Illustration: Aïda Amer/Axios

The basic principles of investment are being upended, perhaps irreversibly, as the world enters an era of ultra-low and even negative interest rates.

What's happening: American consumers have seen the interest rates they're paid on savings accounts, bonds and CDs tumble this year, and in places where central banks have actually set negative rates — like Japan and the eurozone — some consumers are actually being forced to pay in order to save money.

Go deeperArrowSep 10, 2019

European Central Bank launching stimulus program to shore up economy

Mario Draghi leaving an ECB press conference in July. (Photo: Arne Dedert/Picture Alliance via Getty Images)

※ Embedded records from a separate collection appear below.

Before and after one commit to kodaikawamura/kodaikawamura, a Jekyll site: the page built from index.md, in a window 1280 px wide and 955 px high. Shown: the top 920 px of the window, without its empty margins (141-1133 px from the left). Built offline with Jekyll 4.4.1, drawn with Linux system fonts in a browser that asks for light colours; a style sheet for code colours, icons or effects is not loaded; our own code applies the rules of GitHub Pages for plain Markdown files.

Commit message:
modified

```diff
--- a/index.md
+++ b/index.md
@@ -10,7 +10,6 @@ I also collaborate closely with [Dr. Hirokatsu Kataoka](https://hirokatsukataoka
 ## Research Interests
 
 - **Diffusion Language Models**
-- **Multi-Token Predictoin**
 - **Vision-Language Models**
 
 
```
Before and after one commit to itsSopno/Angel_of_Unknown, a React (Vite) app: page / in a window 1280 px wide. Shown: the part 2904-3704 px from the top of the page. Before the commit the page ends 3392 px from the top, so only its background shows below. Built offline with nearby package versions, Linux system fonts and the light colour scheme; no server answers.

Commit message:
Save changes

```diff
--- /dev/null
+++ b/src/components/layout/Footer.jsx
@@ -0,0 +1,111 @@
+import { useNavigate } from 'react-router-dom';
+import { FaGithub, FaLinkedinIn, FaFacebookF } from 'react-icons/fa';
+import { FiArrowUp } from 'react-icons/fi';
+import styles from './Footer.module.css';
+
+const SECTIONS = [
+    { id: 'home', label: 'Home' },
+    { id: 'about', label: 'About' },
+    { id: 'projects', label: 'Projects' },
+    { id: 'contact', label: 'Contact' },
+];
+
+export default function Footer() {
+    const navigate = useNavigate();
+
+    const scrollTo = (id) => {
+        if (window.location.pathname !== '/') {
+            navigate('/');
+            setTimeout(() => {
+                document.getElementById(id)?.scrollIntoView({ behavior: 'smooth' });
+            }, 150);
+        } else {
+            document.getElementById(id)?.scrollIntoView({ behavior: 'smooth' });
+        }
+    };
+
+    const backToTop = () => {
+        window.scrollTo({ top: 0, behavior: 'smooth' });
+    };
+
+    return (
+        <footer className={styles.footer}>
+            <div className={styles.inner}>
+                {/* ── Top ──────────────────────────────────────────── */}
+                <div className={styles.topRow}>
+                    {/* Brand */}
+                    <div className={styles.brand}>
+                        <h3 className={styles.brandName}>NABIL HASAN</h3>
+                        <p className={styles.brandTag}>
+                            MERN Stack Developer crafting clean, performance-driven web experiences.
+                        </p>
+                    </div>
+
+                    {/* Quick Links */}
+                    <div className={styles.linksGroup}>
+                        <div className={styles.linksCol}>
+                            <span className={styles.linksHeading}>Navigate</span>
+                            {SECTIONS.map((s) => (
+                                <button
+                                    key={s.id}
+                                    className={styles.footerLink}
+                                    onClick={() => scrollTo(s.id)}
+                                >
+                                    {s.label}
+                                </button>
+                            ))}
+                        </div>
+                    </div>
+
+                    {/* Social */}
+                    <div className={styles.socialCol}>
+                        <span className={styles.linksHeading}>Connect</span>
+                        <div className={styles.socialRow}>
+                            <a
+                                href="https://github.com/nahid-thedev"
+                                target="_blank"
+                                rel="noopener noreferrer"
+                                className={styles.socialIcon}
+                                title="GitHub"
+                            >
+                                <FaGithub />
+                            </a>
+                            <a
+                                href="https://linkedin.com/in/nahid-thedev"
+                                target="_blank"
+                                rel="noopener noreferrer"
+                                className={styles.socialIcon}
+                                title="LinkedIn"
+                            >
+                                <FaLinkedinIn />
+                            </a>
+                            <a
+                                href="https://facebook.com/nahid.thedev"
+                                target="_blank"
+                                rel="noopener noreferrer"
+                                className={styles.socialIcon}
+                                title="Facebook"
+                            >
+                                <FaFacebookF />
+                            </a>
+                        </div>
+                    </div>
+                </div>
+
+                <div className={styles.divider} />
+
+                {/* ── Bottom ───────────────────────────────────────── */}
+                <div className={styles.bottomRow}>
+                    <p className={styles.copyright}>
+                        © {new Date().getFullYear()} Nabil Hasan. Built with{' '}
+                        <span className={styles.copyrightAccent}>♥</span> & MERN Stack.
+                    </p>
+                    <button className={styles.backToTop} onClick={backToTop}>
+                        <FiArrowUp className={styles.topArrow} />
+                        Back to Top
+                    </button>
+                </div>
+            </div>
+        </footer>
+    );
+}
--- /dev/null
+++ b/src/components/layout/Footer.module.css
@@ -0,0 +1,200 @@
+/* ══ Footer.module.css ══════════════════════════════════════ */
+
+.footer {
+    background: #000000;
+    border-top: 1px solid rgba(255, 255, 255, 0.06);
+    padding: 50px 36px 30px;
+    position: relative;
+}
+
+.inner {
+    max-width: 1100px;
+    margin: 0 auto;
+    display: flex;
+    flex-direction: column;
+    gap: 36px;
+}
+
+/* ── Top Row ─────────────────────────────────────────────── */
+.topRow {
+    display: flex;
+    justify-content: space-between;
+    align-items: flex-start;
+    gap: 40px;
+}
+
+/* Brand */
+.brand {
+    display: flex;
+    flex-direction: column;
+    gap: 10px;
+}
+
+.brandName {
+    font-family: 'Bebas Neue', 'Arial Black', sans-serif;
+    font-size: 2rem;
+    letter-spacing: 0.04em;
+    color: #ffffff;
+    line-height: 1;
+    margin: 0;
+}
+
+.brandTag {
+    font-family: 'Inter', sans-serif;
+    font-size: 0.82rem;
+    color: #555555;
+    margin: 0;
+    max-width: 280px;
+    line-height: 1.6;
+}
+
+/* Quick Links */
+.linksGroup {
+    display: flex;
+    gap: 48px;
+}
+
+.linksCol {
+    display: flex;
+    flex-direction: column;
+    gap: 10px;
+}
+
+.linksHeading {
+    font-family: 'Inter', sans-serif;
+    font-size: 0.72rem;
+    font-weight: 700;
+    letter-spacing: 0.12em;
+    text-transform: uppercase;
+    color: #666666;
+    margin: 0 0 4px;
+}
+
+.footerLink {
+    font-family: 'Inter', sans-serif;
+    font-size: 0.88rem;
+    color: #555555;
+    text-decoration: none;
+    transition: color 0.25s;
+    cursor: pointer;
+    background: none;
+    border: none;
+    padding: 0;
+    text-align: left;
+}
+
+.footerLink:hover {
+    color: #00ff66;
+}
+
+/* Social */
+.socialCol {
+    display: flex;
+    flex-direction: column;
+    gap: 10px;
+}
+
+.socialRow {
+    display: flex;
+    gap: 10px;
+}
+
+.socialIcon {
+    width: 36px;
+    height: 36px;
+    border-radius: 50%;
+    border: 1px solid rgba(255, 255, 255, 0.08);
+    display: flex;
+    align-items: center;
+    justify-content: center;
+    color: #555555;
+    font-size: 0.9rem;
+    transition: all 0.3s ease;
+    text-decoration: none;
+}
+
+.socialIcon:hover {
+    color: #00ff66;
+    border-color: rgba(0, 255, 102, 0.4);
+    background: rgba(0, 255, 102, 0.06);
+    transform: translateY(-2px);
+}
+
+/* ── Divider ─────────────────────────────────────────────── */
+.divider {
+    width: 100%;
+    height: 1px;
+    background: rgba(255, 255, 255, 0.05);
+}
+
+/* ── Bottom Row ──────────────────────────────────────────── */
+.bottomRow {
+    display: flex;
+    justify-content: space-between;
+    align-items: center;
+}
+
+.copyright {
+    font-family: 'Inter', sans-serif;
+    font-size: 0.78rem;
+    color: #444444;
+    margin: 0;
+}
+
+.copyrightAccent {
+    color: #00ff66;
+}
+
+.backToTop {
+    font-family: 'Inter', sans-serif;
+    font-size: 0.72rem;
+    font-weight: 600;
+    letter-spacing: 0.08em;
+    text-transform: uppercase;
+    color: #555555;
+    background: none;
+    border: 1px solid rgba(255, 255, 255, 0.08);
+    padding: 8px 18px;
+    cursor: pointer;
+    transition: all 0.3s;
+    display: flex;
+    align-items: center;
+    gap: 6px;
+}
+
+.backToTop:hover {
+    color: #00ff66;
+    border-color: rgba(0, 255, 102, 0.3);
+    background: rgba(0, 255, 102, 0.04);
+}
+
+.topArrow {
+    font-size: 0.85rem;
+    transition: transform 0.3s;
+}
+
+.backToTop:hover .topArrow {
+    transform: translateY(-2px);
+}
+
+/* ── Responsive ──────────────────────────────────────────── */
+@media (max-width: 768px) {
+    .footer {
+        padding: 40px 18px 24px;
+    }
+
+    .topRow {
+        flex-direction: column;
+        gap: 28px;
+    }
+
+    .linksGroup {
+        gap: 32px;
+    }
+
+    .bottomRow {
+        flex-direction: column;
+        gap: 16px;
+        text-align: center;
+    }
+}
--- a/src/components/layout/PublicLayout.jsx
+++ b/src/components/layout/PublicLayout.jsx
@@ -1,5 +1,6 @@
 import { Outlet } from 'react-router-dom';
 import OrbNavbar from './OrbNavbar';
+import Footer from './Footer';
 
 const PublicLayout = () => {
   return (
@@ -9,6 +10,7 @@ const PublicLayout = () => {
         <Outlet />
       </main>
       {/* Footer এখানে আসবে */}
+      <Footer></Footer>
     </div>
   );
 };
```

The European Central Bank announced a series of measures Thursday in an effort to help worsening economic conditions and low inflation in the euro zone, including cutting interest rates by 10 basis points to negative 0.50% (signaling even lower rates may be coming) and re-starting its bond-buying program "as long as necessary."

Why it matters: This is one of the most contentious and important policy decisions for outgoing ECB president Mario Draghi, who is facing doubts from economists about the effects of moving rates further below zero. His successor is vowing to look at the “costs and benefits“ of negative rates, while others are critical that re-starting quantitative easing is too aggressive.

Keep ReadingArrowSep 12, 2019

ECB head Mario Draghi's time is running out

Illustration: Lazaro Gamio/Axios

Mario Draghi's penultimate policy meeting as European Central Bank president was a bit like watching a past-his-prime boxer struggling through the late rounds of a fight. "Dovish" Draghi still has the moves, but it's obvious the game has passed him by and a new era has begun.

Driving the news: Draghi, whose term is set to expire at the end of October, not only cut the ECB's already negative deposit rate to -0.5%, he also announced additional stimulus of 20 billion euros a month to continue indefinitely and lowered the central bank's inflation and growth forecasts.

Go deeperArrowSep 13, 2019